» **Prompt**
Down to the final line, print the records again exactly.

» **Available data**
--------------------

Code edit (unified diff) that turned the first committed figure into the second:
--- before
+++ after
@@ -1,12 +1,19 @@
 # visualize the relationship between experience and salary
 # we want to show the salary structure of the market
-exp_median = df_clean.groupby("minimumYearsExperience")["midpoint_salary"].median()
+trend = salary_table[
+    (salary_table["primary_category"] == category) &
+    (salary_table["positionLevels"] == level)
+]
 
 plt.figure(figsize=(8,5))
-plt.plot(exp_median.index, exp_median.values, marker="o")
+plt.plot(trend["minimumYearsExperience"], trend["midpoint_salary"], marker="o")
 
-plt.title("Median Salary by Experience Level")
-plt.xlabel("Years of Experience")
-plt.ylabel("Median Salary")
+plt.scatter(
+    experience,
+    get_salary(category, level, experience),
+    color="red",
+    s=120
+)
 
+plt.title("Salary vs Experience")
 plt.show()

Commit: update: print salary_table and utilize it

--------------------

» **Exercise result**
Code edit (unified diff) that turned the first committed figure into the second:
--- before
+++ after
@@ -1,12 +1,19 @@
 # visualize the relationship between experience and salary
 # we want to show the salary structure of the market
-exp_median = df_clean.groupby("minimumYearsExperience")["midpoint_salary"].median()
+trend = salary_table[
+    (salary_table["primary_category"] == category) &
+    (salary_table["positionLevels"] == level)
+]
 
 plt.figure(figsize=(8,5))
-plt.plot(exp_median.index, exp_median.values, marker="o")
+plt.plot(trend["minimumYearsExperience"], trend["midpoint_salary"], marker="o")
 
-plt.title("Median Salary by Experience Level")
-plt.xlabel("Years of Experience")
-plt.ylabel("Median Salary")
+plt.scatter(
+    experience,
+    get_salary(category, level, experience),
+    color="red",
+    s=120
+)
 
+plt.title("Salary vs Experience")
 plt.show()

Commit: update: print salary_table and utilize it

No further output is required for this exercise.